From Franklin we road back up “Moonshiner 28” to the lodge. If I hadn’t mentioned previously, NC-28, also called “The Hellbender”, is undoubtedly a local underdog, considering that the Dragon, the Cherohala Skyway, and the Blue Ridge Parkway tend to catch most of the press. Unlike the Dragon, NC-28 isn’t overly congested with traffic, but still loaded with tight, slightly banked curves cut into the hillsides (posted speed limit is also 55 MPH in most places). Riders should definitely be prepared for blind and decreasing radius curves when twisting their way back from Franklin; there are also many driveways along the route, the day we rode through there were several spots with gravel and grass clippings in our path.

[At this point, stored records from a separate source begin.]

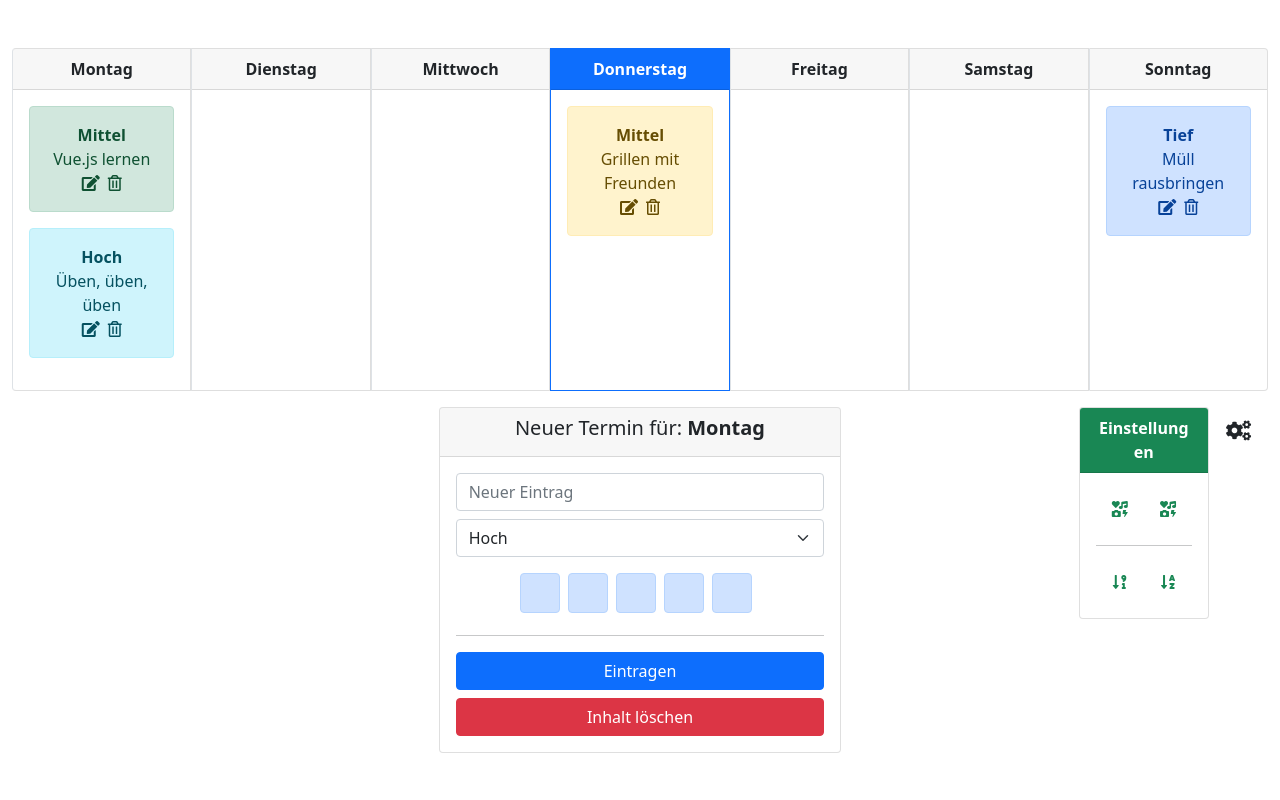
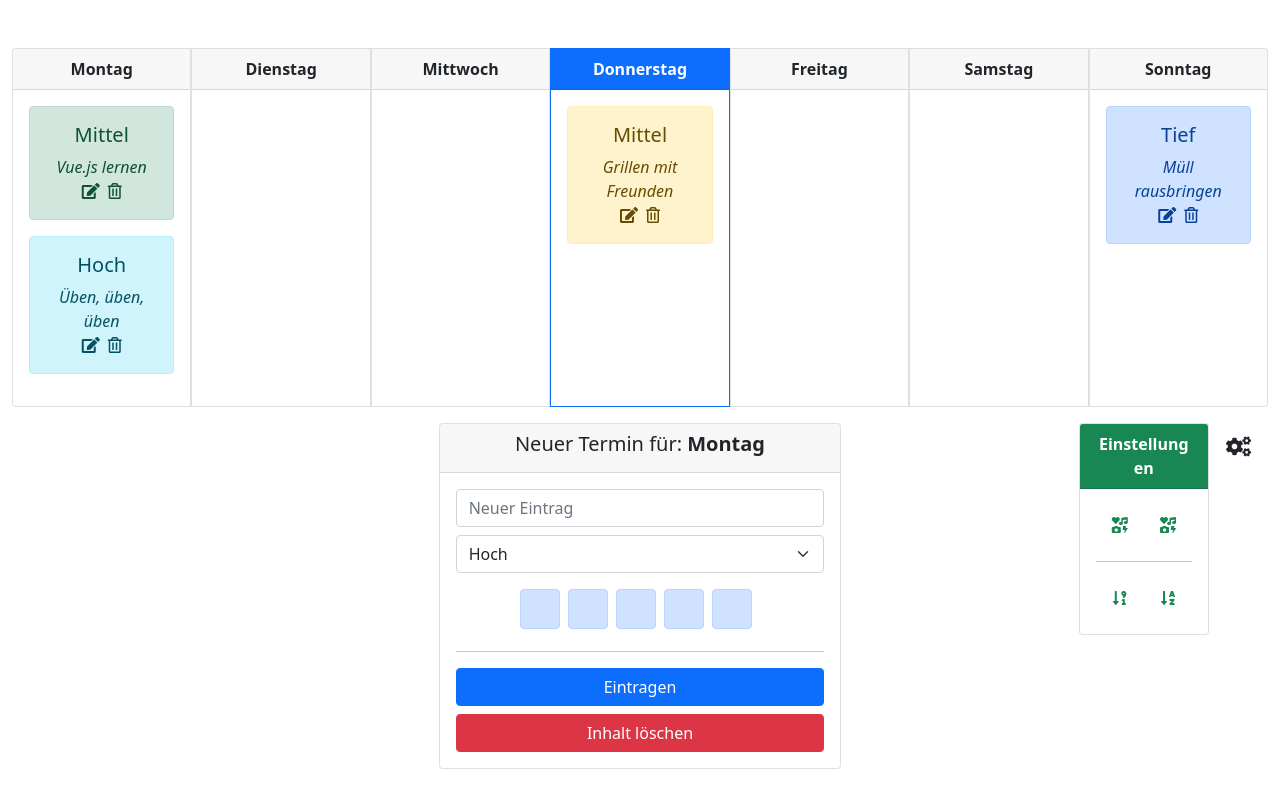
Before and after one commit to iagnes/terminkalender_vue, a Vue app: page / in a window 1280 px wide. Built offline with nearby package versions, Linux system fonts and the light colour scheme.

Commit message:
slots implemented

```diff
--- a/src/components/CalendarDay.vue
+++ b/src/components/CalendarDay.vue
@@ -12,7 +12,14 @@
         v-for="event in day.events"
         :key="event.title"
         :event="event"
-      />
+      >
+        <template v-slot:eventPriority="slotProps"
+          ><h5>{{ slotProps.priorityDisplayName }}</h5></template
+        >
+        <template v-slot="{event}"
+          ><i>{{ event.title }}</i></template
+        >
+      </CalendarEvent>
     </div>
   </div>
 </template>
@@ -52,10 +59,10 @@ export default {
         : null;
     },
     cardHeaderClasses() {
-       return this.day.id === Store.getters.activeDay().id
+      return this.day.id === Store.getters.activeDay().id
         ? ["bg-primary", "text-white"]
         : null;
-    }
+    },
   },
 };
 </script>
--- a/src/components/CalendarEvent.vue
+++ b/src/components/CalendarEvent.vue
@@ -2,11 +2,17 @@
   <div id="calendar-event">
     <div class="alert text-center" :class="alertColor">
       <div>
-        <strong>{{ priorityDisplayName }}</strong>
+        <!-- <strong>{{ priorityDisplayName }}</strong> -->
+        <slot name="eventPriority" :priorityDisplayName="priorityDisplayName"
+          ><strong>{{ priorityDisplayName }}</strong></slot
+        >
       </div>
 
-      <div>{{ event.title }}</div>
+      <!-- <div>{{ event.title }}</div> -->
 
+      <slot :event="event"
+        ><div>{{ event.title }}</div></slot
+      >
       <div>
         <i class="fas fa-edit me-2" role="button"></i>
         <i class="far fa-trash-alt" role="button"></i>
```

Stopping at the lodge I thought I had sufficient clear weather to get a quick run across the Dragon before dinner. As luck would have it, not five miles up NC-28, the skies opened up. For a split second, I debated turning back, but after last year’s Dragon Raid, I told myself it was just a little rain. My first solo trip across the Dragon this year, I figured I’d endure the weather and take the time before I missed another chance. Traffic was extremely light on 28 headed toward Deal’s Gap; I was quite appreciative as I was forced to navigate around a few precarious piles of wet leaves, and evidence of a large limb laying in the middle of the road. Arriving at Deal’s gap, I took a moment to get situated in the parking lot before trekking across the Dragon. I exchanged a few stories with a my buddy Dan who happened to be headed back to the lodge, but was just waiting on the previously mentioned limb to be removed before proceeding back (apparently the road was closed at one point).
The Dragon was almost completely barren headed west, the only other bike headed my way was a Honda ST1300 that I let by; that guy was absolutely killing it, despite the wet tarmac. Considering the light traffic, on the far side I stopped to take a photo of the “curves next 11 miles” sign. With the relaxed pace and private nature of the ride, I stopped at several places on the way back to get photos I wouldn’t normally get a chance to take, including an awesome shot of the low clouds at the overlook. About halfway through my trip back toward the gap I realized this was almost exactly when I crossed the dragon for the first time; Thursday last year, around 6 PM, soaking wet (perhaps a new tradition was born?). Stopping at the Tail of the Dragon T-shirt shop, I took the mandatory photo of my bike in front the steel dragon, chit-chatted with my buddy Dan, still drying out, before creeping back to the lodge.
Despite the rain my FirstGear Rainier Jacket and Escape Pants kept me dry, just as planned. A little damp on the forearms and just a few drops in the armpits from zippers that don’t seal out every last drop, but I had no complaints. My new anti-fog visor performed as advertised; what a difference that would have made the year prior! My gloves on the other hand were soaked through; when the big drops started to fall I debated switching to my waterproof gloves, but I figured I could stuff them with newspaper overnight and just move on. (Photo purchased from Killboy.com)
For an otherwise rainy day, I couldn’t complain as I still managed to put nearly 200 miles on the bike. I undoubtedly kept my speed down throughout the day, making sure I would keep positive grip with the rear wheel on so much, unknown, damp pavement across the state. Fortunately, I would still get a chance to see all these roads again in dry conditions in the coming days.
Back to the Triumph Dragon Raid 2015